Could it have been Paris’s transit network that won it the 2024 Olympic Games? The French capital’s role as host won’t be officially confirmed until September 13, but with Los Angeles pegged to get the games in 2028, Paris pretty much has 2024 in the bag. Already, some French voices have suggested that what gave Paris a clear edge over L.A. is the huge ongoing expansion of the region’s already extensive public transit.
This may well be true. The need for a decent transportation network was made very clear during the 2016 Games in Rio de Janeiro. That mega-event ran less-than-smoothly for any number of reasons, but one major factor was Rio’s heavily clogged roads, at times so badly congested that, as the New York Times noted, not even staff responsible for managing Olympic transit itself could get to work. Even the new subway line that opened just in time to serve visitors to the Olympic park was widely damned for diverting funds to a project that did little to serve the ongoing daily transit needs of ordinary Cariocas.
So where can Paris succeed where Rio struggled? Like L.A., the city claims that almost everything is already in place: 95 percent of the Olympic infrastructure it needs is already built, says the Paris 2024 campaign. Track-and-field events and the opening and closing ceremonies can nest comfortably in the Stade de France, the long-planned stadium completed for the 1998 soccer World Cup. Tennis and boxing events should do fine with the Roland Garros Stadium, the tennis center that hosts the annual French Open, while martial arts can fit into the elaborate exhibition space of the Grand Palais. But it’s Paris’s excellent transit network that make it singularly well placed to manage its load of Olympic visitors smoothly.
That’s because Greater Paris’s public transit is already undergoing one of its largest expansions ever, in the form of the Grand Paris Express. A four-line expansion of the metro system due to enter service between 2020 and 2030, most of the GPE lies—like the majority of proposed Olympic venues beyond the narrow official limits of Paris itself—in the banlieue, the Paris suburban zone that, with its many areas of medium or high density, so often refuses to resemble an American suburb. The GPE will not just ensure greater access for people living in this zone to inner Paris, but connect different suburbs to each other via series of looped lines that do not pass through or near the city’s core. The Olympics should in part benefit from this expansion. A new metro station at Stade de France (which already has a commuter rail RER station) will link it to Orly Airport via central Paris and should be open in time for the games. The same station’s connection to a future orbital line may not be ready in time, but it’s construction should at least be well underway by 2024.
Improvements like these are already budgeted for, which should help Paris keep within its (hardly modest) planned budget of €6.6 billion ($7.8 billion). But there’s still much to build, including an Olympic and Paralympic village, an aquatics center, a media village and a second indoor arena at Bercy—all of which makes the claim that 95 percent of infrastructure is already in place seem a little over-optimistic. (Paris last hosted the summer games in 1924, when the event was a far more modestly scaled affair.) If Paris tries to speed up construction of the Grand Paris Express, meanwhile, in order to have more of it ready come games-time, that could require more cash too. But while unforeseen costs inevitably seem to pump up Olympic expenses, Paris is better placed than many previous hosts to emerge from the event with dignity and financial health intact.
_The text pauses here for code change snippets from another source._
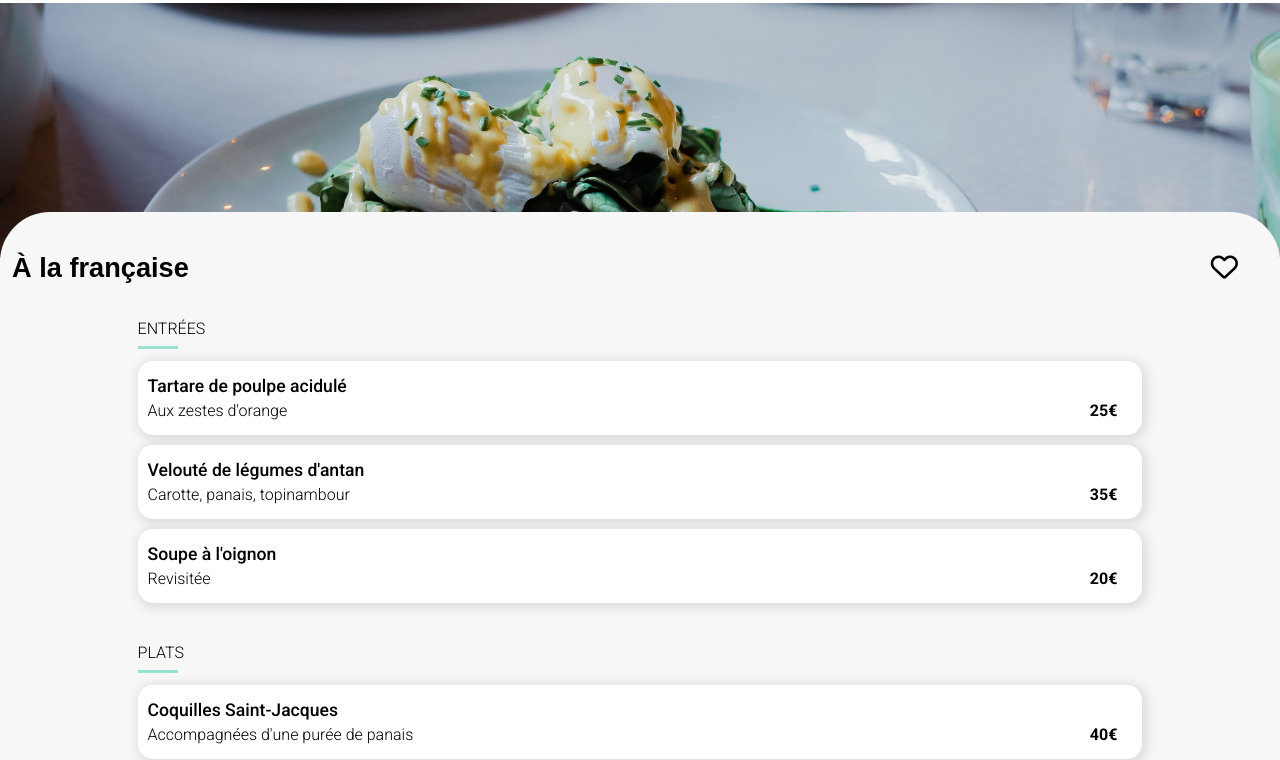
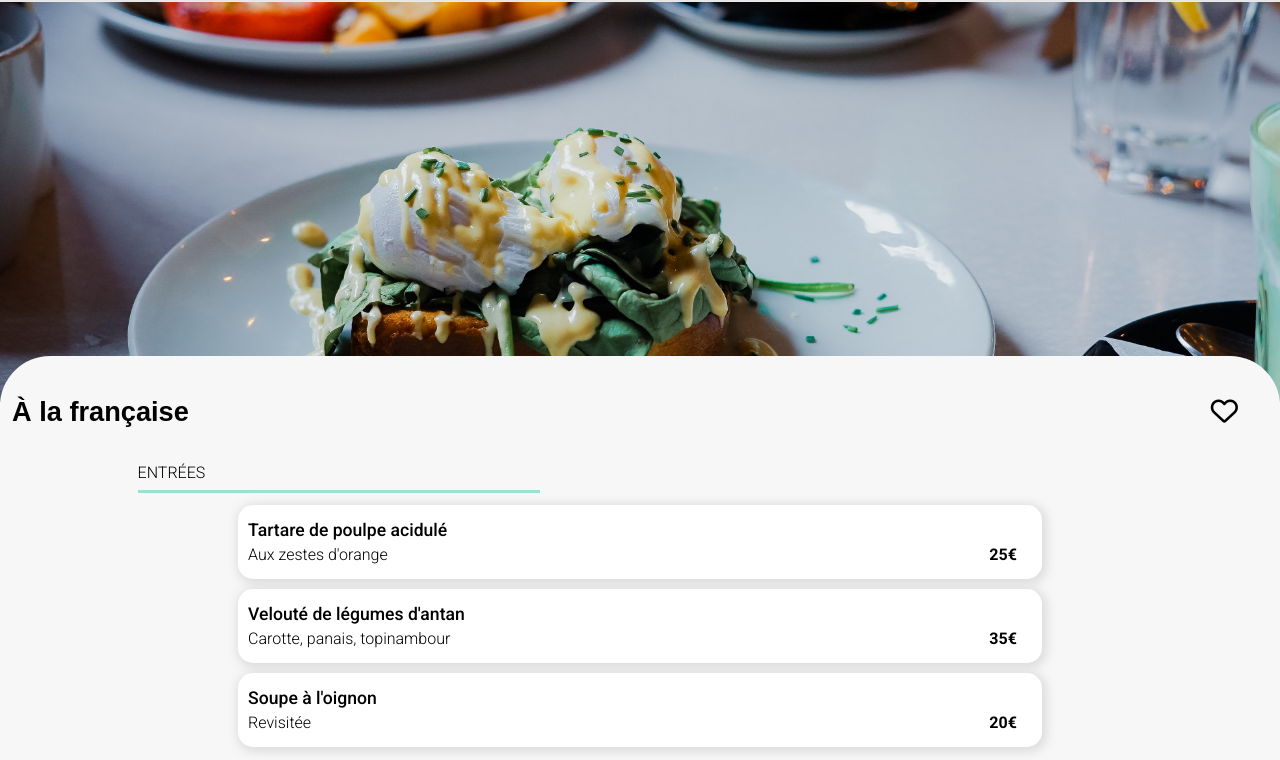
Before and after one commit to codec-onion/OC-dynamiser_une_page_web, a website: page menu/a_la_francaise.html in a window 1280 px wide. Shown: the part 66-826 px from the top of the page. Drawn offline with Linux system fonts and the light colour scheme; a web font is replaced by a local one.

Commit message:
Responsive index et menu

```diff
--- a/sass/base/_base.scss
+++ b/sass/base/_base.scss
@@ -1,5 +1,7 @@
 html, body {
     font-family: Roboto, sans-serif;
+    max-width: 1920px;
+    margin: auto;
 }
 *, ::before, ::after {
     box-sizing: border-box;
--- a/sass/layouts/_header.scss
+++ b/sass/layouts/_header.scss
@@ -1,10 +1,19 @@
 header {
+    position: relative;
     display: flex;
     justify-content: center;
     align-items: center;
     height: 65px;
-    box-shadow: 2px 0 5px 2px map-get($map: $box-shadows, $key: header);
-    margin-bottom: 4px;
+    margin-bottom: 3px;
+    &::after{
+        content: " ";
+        position: absolute;
+        width:100%;
+        height: 3px;
+        bottom: -3px;
+        left: 0px;
+        box-shadow: 0px 10px 10px -10px map-get($map: $box-shadows, $key: header) inset;
+    }
     .logo {
         display: block;
         width: 180px;
--- a/sass/layouts/_menu.scss
+++ b/sass/layouts/_menu.scss
@@ -1,6 +1,4 @@
 .menu-header {
-    position: relative;
-    box-shadow: none;
     a {
         position: absolute;
         top: 23px;
@@ -15,6 +13,9 @@
         height: 255px;
         object-fit: cover;
         z-index: 0;
+        @include desktop-display {
+            height: 400px;
+        }
     }
     .menu {
         padding: 40px 12px;
@@ -49,12 +50,19 @@
                 width: 40px;
                 background-color: $tertiary-color;
                 margin: 8px 0 12px 0;
+                @include desktop-display {
+                    width: 40%;
+                }
             }
             &__element {
                 margin-bottom: 10px;
                 background-color: map-get($map: $background-color, $key: primary);
                 border-radius: 15px;
                 box-shadow: 2px 2px 10px 3px map-get($map: $box-shadows, $key: link-element);
+                @include desktop-display {
+                    width: 80%;
+                    margin: 0 auto 10px;
+                }
                 a {
                     display: block;
                     padding: 15px 25px 15px 10px;
--- a/sass/pages/_home.scss
+++ b/sass/pages/_home.scss
@@ -29,7 +29,7 @@
             width: 100%;
         }
         &__step {
-            width: 30%;
+            width: 32%;
             text-align: left;
         }
     }
@@ -37,9 +37,19 @@
         margin-bottom: 25px;
     }
     &__step {
+        @include tablette-display {
+            text-align: center;
+            font-size: 1.2rem;
+        }
+        @include desktop-display {
+            text-align: left;
+        }
         margin-bottom: 20px;
         position: relative;
         a {
+            @include desktop-display {
+                padding: 25px;
+            }
             background: map-get($map: $background-color, $key: secondary);
             border-radius: 20px;
             display: block;
@@ -69,14 +79,21 @@
             font-size: .9rem;
             font-weight: bold;
         }
-        @include tablette-display {
-            text-align: center;
-            font-size: 1.2rem;
-        }
     }
 }
 
 .restaurants {
+    @include tablette-display {
+        flex-direction: row;
+        flex-wrap: wrap;
+        justify-content: space-between;
+        h2 {
+            width: 100%;
+        }
+        &__card {
+            width: 49%;
+        }
+    }
     display: flex;
     flex-direction: column;
     background-color: map-get($map: $background-color, $key: secondary);
@@ -97,6 +114,9 @@
             width: 100%;
             height: 174px;
             object-fit: cover;
+            @include desktop-display {
+                height: 250px;
+            }
         }
         &-info {
             display: flex;
@@ -108,15 +128,4 @@
             }
         }
     }
-    @include tablette-display {
-        flex-direction: row;
-        flex-wrap: wrap;
-        justify-content: space-between;
-        h2 {
-            width: 100%;
-        }
-        &__card {
-            width: 49%;
-        }
-    }
 }
--- a/sass/utils/_variables.scss
+++ b/sass/utils/_variables.scss
@@ -13,7 +13,7 @@ $background-color: (
     footer: #353535
 );
 $box-shadows: (
-    header: #808080a1,
+    header: #bababa,
     link-element: #d3d3d3bb
 );
 
```
Also changed, not shown: css/style.css, 1 other file.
This in itself leads to a question: What are Paris’s games for? Beyond being an astronomically expensive podium for the host nation’s prestige, the typical argument for throwing an Olympics is that it can help introduce or accelerate major improvements. This was certainly the case in Athens where, despite bequeathing Greece a host of now abandoned venues, the 2004 Games at least saw the city’s metro transformed from a single line to a three-line network. It was also the case in London, where the games were intended to assist in the redevelopment of East London. If Paris already has a host of transformative infrastructure projects in place, why does it need the games?
So far, Paris seems to be taking a leaf out of London’s book and plans to use the games as a regeneration tool. The Département of Seine-Saint-Denis, a relatively deprived, partly ex-industrial area just north of Paris Proper’s city limit, should get the most dramatic Olympic makeover. As the site of the Stade de France, Seine-Saint-Denis will receive the largest number of visitors, while it will also host the aquatics center and the Olympic Village, which will be converted into 2,200 homes after the games. A major injection of cash here could speed a redevelopment process that might otherwise take decades.
But Paris should take heed of London’s lessons. As in Paris, the London Olympics sparked development in a relatively deprived area, East London’s Lower Lea Valley. Once the athletes went home, London admittedly ended up with quite a nice a sports park, a mall, and some new housing. Overall, however, the event helped encourage some of the worst aspects of contemporary London: the displacement of lower-income residents and the creation of new apartments complexes that have resolutely failed to deliver on their developers’ disingenuous promises of providing affordable housing.
When the 2024 Games come round, Paris’s high level of preparedness should help the French enjoy a great fortnight where they bask in international success. Whether the French get real value for that €6.6 billion outlay, or genuinely benefit from the urban changes the event provokes, is another matter entirely. Maybe the French can crack the Olympic code. If they do, they’ll be almost alone in having managed to.